Thou only hast taught me that I have a heart—thou only hast thrown a deep light downward, and upward, into my soul. Thou only hast revealed me to myself; for without thy aid, my best knowledge of myself would have been merely to know my own shadow—to watch it flickering on the wall, and mistake its fantasies for my own real actions. … Now, dearest, dost thou comprehend what thou hast done for me?

His four novels, beginning with The Scarlet Letter , were written after his marriage and written because Sophia was there to read them. Not only Nathaniel Hawthorne but the world at large owes the gentle Sophia more than can be expressed.

6

When Miss Peabody was told of the engagement, after more than a year, she took the news bravely. Her consolation was that having Hawthorne as a brother-in-law might be almost as rewarding as having him for a husband; she could still be his Egeria. Not yet knowing how unmalleable he was, she still thought of forging him into the shape of her dream. Meanwhile she offered to serve as a secret courier and forward his letters to Salem. With Sophia’s health improving, it was Hawthorne’s inability to support a wife —especially a delicate wife who needed a servant in the household—that now seemed to be the chief remaining obstacle to the marriage.

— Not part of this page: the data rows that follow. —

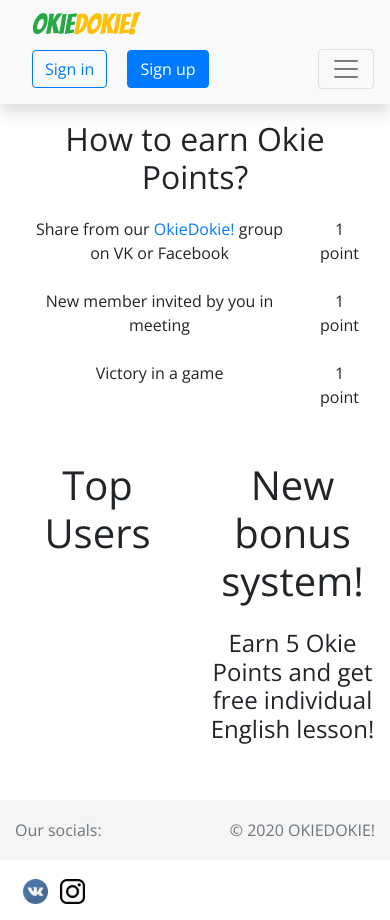
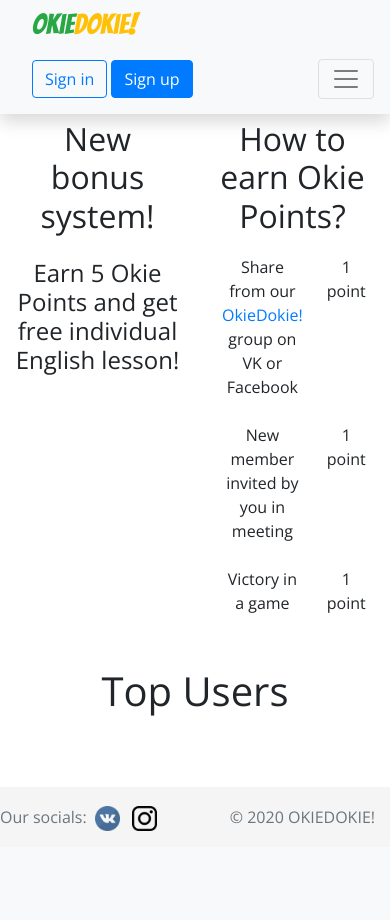
Before and after one commit to stnoov/okiedokie, a Flask app: page /okiepoints in a window 390 px wide. After the commit the page ends 831 px from the top, so only its background shows below. Run offline with Flask 2, Linux system fonts and the light colour scheme; some libraries are stand-ins or nearby versions; some web fonts are replaced.

Commit message:
Update layout for mobile version, fix some translations

```diff
--- a/okiedokie/static/css/styles.css
+++ b/okiedokie/static/css/styles.css
@@ -18,6 +18,19 @@ nav a {
 
 nav a:hover {
     color: grey;
+}
+
+@media only screen and (max-width: 600px) {
+  .navbar-right {
+    margin-top: 10px;
+    display: inline-block;
+  }
+  #logout {
+      margin-right: 130px;
+  }
+  #nav-collapse-button {
+      margin-top: 10px;
+  }
 }
 
 .carousel-control-next,
--- a/okiedokie/templates/base.html
+++ b/okiedokie/templates/base.html
@@ -19,41 +19,54 @@
 <nav class="navbar navbar-expand-lg navbar-light bg-light fixed-top shadow">
     <a style="font-family: 'Bangers', cursive;"
        class="h3 ml-3 mr-5 text-decoration-none my-0 mr-md-auto font-weight-normal text-dark"
-       href="{{ url_for('main.home') }}"><span class="text-success">Okie</span><span class="text-warning">Dokie</span><strong
+       href="{{ url_for('main.home') }}"><span class="text-success">Okie</span><span
+            class="text-warning">Dokie</span><strong
             class="text-warning mr-5">!</strong></a>
-
-
     <div class="collapse navbar-collapse" id="navbarSupportedContent">
         <ul class="navbar-nav">
-            <li class="nav-item"><a class="ml-3 text-decoration-none" href="{{ url_for('main.home') }}">{{ _('Meetings') }} </a></li>
-            <li class="nav-item"><a class="ml-3 text-decoration-none" href="{{ url_for('ya_payments.payment') }}"> {{ _('Store') }}</a></li>
-            <li class="nav-item"><a class="ml-3 text-decoration-none" href="{{ url_for('main.about') }}"> {{ _('About') }}</a></li>
-            <li class="nav-item"><a class="ml-3 text-decoration-none" href="{{ url_for('main.contact') }}"> {{ _('Contact Us') }}</a>
+            <li class="nav-item"><a class="ml-3 text-decoration-none"
+                                    href="{{ url_for('main.home') }}">{{ _('Meetings') }} </a></li>
+            <li class="nav-item"><a class="ml-3 text-decoration-none"
+                                    href="{{ url_for('ya_payments.payment') }}"> {{ _('Store') }}</a></li>
+            <li class="nav-item"><a class="ml-3 text-decoration-none"
+                                    href="{{ url_for('main.about') }}"> {{ _('About') }}</a></li>
+            <li class="nav-item"><a class="ml-3 text-decoration-none"
+                                    href="{{ url_for('main.contact') }}"> {{ _('Contact Us') }}</a>
             </li>
-            <li class="nav-item"><a class="ml-3 text-decoration-none" href="{{ url_for('main.reviews') }}"> {{ _('Reviews') }}</a></li>
+            <li class="nav-item"><a class="ml-3 text-decoration-none"
+                                    href="{{ url_for('main.reviews') }}"> {{ _('Reviews') }}</a></li>
 
             {% if current_user.is_authenticated %}
-            <li class="nav-item"><a class="ml-3  text-decoration-none" href="{{ url_for('users.profile') }}"> {{ _('Profile') }} </a></li>
+                <li class="nav-item"><a class="ml-3  text-decoration-none"
+                                        href="{{ url_for('users.profile') }}"> {{ _('Profile') }} </a></li>
             {% endif %}
             {% if current_user.is_authenticated and current_user.is_admin %}
-            <li class="nav-item"><a class="ml-3 text-decoration-none" href="{{ url_for('admin.index') }}">Admin</a></li>
+                <li class="nav-item"><a class="ml-3 text-decoration-none" href="{{ url_for('admin.index') }}">Admin</a>
+                </li>
             {% endif %}
-             <li class="nav-item"><a class="ml-3 text-decoration-none" >
-                     <a href="{{ url_for('main.set_language', language='en') }}" ><img class="languages" src="{{ url_for('static',filename='images/english_lan.png') }}" alt=""></a>
-                     <a href="{{ url_for('main.set_language', language='ru') }}" ><img class="languages" src="{{ url_for('static',filename='images/russian_lan.png') }}" alt=""></a>
+            <li class="nav-item"><a class="ml-3 text-decoration-none">
+                <a href="{{ url_for('main.set_language', language='en') }}"><img class="languages"
+                                                                                 src="{{ url_for('static',filename='images/english_lan.png') }}"
+                                                                                 alt=""></a>
+                <a href="{{ url_for('main.set_language', language='ru') }}"><img class="languages"
+                                                                                 src="{{ url_for('static',filename='images/russian_lan.png') }}"
+                                                                                 alt=""></a>
             </a></li>
         </ul>
     </div>
+    <ul class="nav navbar-nav navbar-right">
     {% if current_user.is_authenticated %}
-    <a class="btn btn-outline-primary ml-3" href="{{ url_for('users.logout') }}">{{ _('Logout') }} </a>
+                <li></li>
+                <li id="logout" class="nav-item"><a class="btn btn-outline-primary ml-3" href="{{ url_for('users.logout') }}">{{ _('Logout') }} </a></li>
             {% else %}
-    <div class="d-inline my-2 my-lg-0">
-        <a id="login " class="nav-right ml-3 btn btn-outline-primary text-decoration-none "
-           href="{{ url_for('users.sign_in') }}">{{ _('Sign in') }} </a>
-        <a class="nav-right ml-3 mr-3 btn btn-primary" href="{{ url_for('users.sign_up') }}">{{ _('Sign up') }}</a>
+                <div class="d-inline my-2 my-lg-0 d-inline-block">
+                    <li class="nav-item"><a id="login " class="ml-3 nav-right btn btn-outline-primary text-decoration-none d-inline-block"
+                       href="{{ url_for('users.sign_in') }}">{{ _('Sign in') }} </a> <a class="nav-right btn btn-primary d-inline-block"
+                                            href="{{ url_for('users.sign_up') }}">{{ _('Sign up') }}</a></li>
                 </div>
             {% endif %}
-    <button class="navbar-toggler" type="button" data-toggle="collapse" data-target="#navbarSupportedContent"
+    </ul>
+    <button id="nav-collapse-button" class="navbar-toggler ml-auto" type="button" data-toggle="collapse" data-target="#navbarSupportedContent"
             aria-controls="navbarSupportedContent" aria-expanded="false" aria-label="Toggle navigation">
         <span class="navbar-toggler-icon"></span>
     </button>
@@ -77,19 +90,17 @@
 <footer class="footer mt-5">
     <div class="container">
         <div class="row">
-            <div class="col">
             <span class="text-muted ">Our socials:  </span>
             <div class="d-inline-block">
                 <a rel="noopener noreferrer" target="_blank" href="https://vk.com/public195995603">
-                        <li class="d-inline-block ml-2 mr-2"><img src="{{url_for('static', filename='images/vk.png')}}"
+                    <li class="d-inline-block ml-2 mr-2"><img src="{{ url_for('static', filename='images/vk.png') }}"
                                                               style="height: 25px;" alt="vk"/></li>
                 </a>
                 <a target="_blank" rel="noopener noreferrer"
                    href="https://www.instagram.com/okiedokie_english_club/">
-                        <li class="d-inline-block mr-2"><img src="{{url_for('static', filename='images/inst.png')}}"
+                    <li class="d-inline-block mr-2"><img src="{{ url_for('static', filename='images/inst.png') }}"
                                                          style="height: 25px;" alt="instagram"/></li>
                 </a>
-                </div>
             </div>
             <div class="col text-right">
                 <span class="text-muted ">© 2020 OKIEDOKIE!</span>
--- a/okiedokie/templates/contact.html
+++ b/okiedokie/templates/contact.html
@@ -50,7 +50,7 @@
                     </div>
                     </div>
                 </div>
-                        {{ form.send(class="btn btn-primary ml-3") }}
+                        <button class="btn btn-primary ml-3">{{ _('Send') }}</button>
             </div>
         </form>
     </div>
--- a/okiedokie/templates/okiepoints.html
+++ b/okiedokie/templates/okiepoints.html
@@ -6,7 +6,13 @@ Okie Points
 
 {% block body %}
 <div class="container mt-5 text-center">
-    <p class="h2 ">{{ _('How to earn Okie Points') }}?</p>
+    <div class="row">
+        <div class="col">
+            <p class="h2">{{ _('New bonus system') }}!</p>
+            <p class="h4 mt-4">{{ _('Earn 5 Okie Points and get free individual English lesson') }}!</p>
+        </div>
+        <div class="col">
+            <p class="h2 ">{{ _('How to earn Okie Points') }}?</p>
 
     <table class="table">
         <tbody>
@@ -27,6 +33,9 @@ Okie Points
         </tr>
         </tbody>
     </table>
+        </div>
+    </div>
+
     <div class="row">
         <div class="col">
             <table class="table">
@@ -37,15 +46,14 @@ Okie Points
                 <tr class="bg-info rounded text-light border-bottom border-light h4">
                     <td>{{ loop.index }}</td>
                     <td class="h4 text-left">{{ user.first_name }} {{ user.last_name }}</td>
-                    <td class="h4">{{ user.points }}</td>
+                    <td class="h4">{{ user.points }} points</td>
                 </tr>
                 {% endfor %}
             </table>
         </div>
-        <div class="col">
-            <p class="h1">{{ _('New bonus system') }}!</p>
-            <p class="h4 mt-4">{{ _('Earn 5 Okie Points and get free individual English lesson') }}!</p>
-        </div>
+    </div>
+    <div class="row">
+
     </div>
 </div>
 {% endblock body %}
```
Also changed, not shown: okiedokie/templates/payment.html (deleted, +0 -20 lines), okiedokie/templates/products.html (+6 -6 lines), okiedokie/translations/ru/LC_MESSAGES/messages.po, 2 other files. Lines whose indentation alone changed are shown as unchanged.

The post in the Boston Custom House did not solve the problem. It left him with little time alone or energy for writing, and he could not be sure of keeping it after the next election. Hawthorne resigned at the end of 1840, a few months before he would have been dismissed—as were almost all his colleagues—by the victorious Whigs. After some hesitation he took a rash step, partly at the urging of Miss Peabody. He invested his Custom House savings in George Ripley’s new community for intellectual farmers: Brook Farm. It was the last time he would accept her high-minded advice.